Even cooler, though, was how close I was to the celebrities involved with the film! I told myself before I landed in Park City, “Erik. Don’t be one of those weird fans who tackle celebrities and ask them to sign your forehead and declare how you will never wash your forehead again.” I am pleased to announce I was successful in this endeavor and I abstained from allowing anyone to sign my forehead. Instead I let them sign my movie tickets and forced them to take a picture with me. The celebrities present were actually really friendly and the majority of them are more than happy to take a photo and act like they are interested in your life. They are actors after all.

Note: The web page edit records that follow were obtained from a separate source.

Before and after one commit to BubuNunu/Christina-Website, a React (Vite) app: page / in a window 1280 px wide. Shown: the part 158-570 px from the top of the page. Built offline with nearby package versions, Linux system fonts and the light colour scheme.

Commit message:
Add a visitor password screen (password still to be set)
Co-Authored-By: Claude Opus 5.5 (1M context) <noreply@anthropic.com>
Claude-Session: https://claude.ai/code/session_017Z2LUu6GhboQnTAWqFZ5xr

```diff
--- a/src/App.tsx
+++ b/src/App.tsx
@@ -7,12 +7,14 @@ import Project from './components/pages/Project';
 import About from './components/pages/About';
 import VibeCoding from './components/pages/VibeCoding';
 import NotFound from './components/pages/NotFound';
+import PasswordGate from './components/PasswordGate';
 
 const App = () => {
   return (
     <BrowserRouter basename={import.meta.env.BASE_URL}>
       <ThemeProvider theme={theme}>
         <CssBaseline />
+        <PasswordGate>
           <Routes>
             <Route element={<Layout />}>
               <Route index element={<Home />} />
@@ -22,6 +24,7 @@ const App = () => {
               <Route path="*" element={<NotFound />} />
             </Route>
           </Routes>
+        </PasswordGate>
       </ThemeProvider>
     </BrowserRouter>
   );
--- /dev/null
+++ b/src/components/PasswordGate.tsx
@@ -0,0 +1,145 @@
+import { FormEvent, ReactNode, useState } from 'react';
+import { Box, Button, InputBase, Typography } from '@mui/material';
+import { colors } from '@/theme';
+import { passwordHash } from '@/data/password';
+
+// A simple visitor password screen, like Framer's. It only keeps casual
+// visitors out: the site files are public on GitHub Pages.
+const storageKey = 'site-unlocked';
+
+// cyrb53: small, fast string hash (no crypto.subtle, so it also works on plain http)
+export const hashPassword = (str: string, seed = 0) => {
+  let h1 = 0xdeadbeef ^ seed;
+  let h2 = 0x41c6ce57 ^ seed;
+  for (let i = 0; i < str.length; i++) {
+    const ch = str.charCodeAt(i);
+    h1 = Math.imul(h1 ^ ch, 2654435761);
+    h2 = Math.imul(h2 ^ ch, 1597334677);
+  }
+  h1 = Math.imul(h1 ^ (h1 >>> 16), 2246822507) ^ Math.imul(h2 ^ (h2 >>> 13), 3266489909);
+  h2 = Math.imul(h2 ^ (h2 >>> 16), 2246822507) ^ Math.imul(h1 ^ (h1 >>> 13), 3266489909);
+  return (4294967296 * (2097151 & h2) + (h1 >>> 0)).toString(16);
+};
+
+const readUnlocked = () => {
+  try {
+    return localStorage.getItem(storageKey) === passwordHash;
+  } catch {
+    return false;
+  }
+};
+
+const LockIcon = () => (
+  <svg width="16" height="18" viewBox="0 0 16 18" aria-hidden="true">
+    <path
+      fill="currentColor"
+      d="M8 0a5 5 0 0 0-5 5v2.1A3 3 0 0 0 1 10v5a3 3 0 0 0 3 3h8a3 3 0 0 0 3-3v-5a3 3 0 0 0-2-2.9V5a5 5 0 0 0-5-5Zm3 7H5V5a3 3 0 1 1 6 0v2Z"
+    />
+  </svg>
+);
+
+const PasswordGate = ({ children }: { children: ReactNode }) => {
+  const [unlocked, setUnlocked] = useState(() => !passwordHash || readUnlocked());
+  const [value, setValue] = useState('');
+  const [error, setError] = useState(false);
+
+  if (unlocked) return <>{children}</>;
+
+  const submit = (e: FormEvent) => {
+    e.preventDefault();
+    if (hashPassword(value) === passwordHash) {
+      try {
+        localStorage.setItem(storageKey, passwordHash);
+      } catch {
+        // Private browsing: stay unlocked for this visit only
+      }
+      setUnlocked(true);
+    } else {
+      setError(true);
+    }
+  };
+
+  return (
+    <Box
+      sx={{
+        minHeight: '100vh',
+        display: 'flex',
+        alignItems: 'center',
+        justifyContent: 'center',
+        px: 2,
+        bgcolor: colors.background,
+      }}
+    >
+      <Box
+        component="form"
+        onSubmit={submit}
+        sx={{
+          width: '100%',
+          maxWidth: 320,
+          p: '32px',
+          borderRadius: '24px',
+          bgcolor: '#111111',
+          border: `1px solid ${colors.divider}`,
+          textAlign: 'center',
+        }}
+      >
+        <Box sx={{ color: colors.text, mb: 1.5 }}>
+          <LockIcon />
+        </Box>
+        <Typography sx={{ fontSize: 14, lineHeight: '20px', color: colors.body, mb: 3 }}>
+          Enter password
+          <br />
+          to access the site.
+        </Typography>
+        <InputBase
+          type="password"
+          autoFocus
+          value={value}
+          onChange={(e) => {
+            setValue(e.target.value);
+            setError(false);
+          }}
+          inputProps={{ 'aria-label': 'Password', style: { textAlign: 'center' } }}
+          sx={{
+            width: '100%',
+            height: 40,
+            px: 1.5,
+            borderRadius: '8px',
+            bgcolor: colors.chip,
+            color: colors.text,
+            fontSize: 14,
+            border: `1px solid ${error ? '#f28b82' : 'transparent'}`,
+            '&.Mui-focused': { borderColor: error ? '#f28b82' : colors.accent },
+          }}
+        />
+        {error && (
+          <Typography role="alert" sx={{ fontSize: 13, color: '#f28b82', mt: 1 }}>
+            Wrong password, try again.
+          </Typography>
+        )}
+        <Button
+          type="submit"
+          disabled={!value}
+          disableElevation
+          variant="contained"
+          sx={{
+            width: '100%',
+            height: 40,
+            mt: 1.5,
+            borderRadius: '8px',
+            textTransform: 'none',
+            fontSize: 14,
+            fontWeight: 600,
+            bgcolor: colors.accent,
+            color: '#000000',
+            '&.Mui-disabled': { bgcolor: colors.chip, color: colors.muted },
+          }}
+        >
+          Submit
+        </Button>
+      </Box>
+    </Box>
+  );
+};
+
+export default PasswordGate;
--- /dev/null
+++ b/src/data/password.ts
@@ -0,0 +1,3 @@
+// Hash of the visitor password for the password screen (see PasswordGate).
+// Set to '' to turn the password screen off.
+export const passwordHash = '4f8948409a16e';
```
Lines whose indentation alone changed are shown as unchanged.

Amidst this explosion of excitement, however, there is still a lot to be learned about the industry of independent film. Before I started learning about the history of the Sundance Film Festival I only viewed independent film as the ugly stepsister to the mainstream Hollywood films. Turns out that could not be further from the truth. Well maybe that much further; independent film is like mainstream Hollywood’s ugly stepsister, but she has a much cooler personality. Independent film likes to talk about heartbreak, the search for identity, our culture’s obsession with escapism, and, well, pornography. Mainstream Hollywood is a lot flashier but it lacks emotional depth (See: anything with Kristen Stewart). Sundance presents filmmakers with an opportunity to do something different, to stretch the limitations of traditional film making, to change the world! Unfortunately, money finds its way into all good things and Sundance is no different. Many producers and filmmakers are still very aware of the cost of making a film, as well as the potential for striking gold. However, creativity and unique vision is still what is hailed most of all, and Sundance remains one of the few bastions of hope for storytelling and myth crafting. Every year films like Fruitvale, Cutie and the Boxer, Escape From Tomorrow, hell even films like The Rambler (be sure to check out my review for the film) find a way to shine bright like a diamond – I don’t know why I just quoted a Rihanna song lyric, but its too late to turn back now (Editor’s note – Worst song ever, should have turned back…) – by emphasizing the art of storytelling and characterization. As long as Sundance retains its focus on developing and supporting these elements, the ugly stepsister known as independent film will continue to grow and develop until it blossoms into a slightly less ugly stepsister. What? Did you think I was going to say a butterfly or something? No way, that is so mainstream.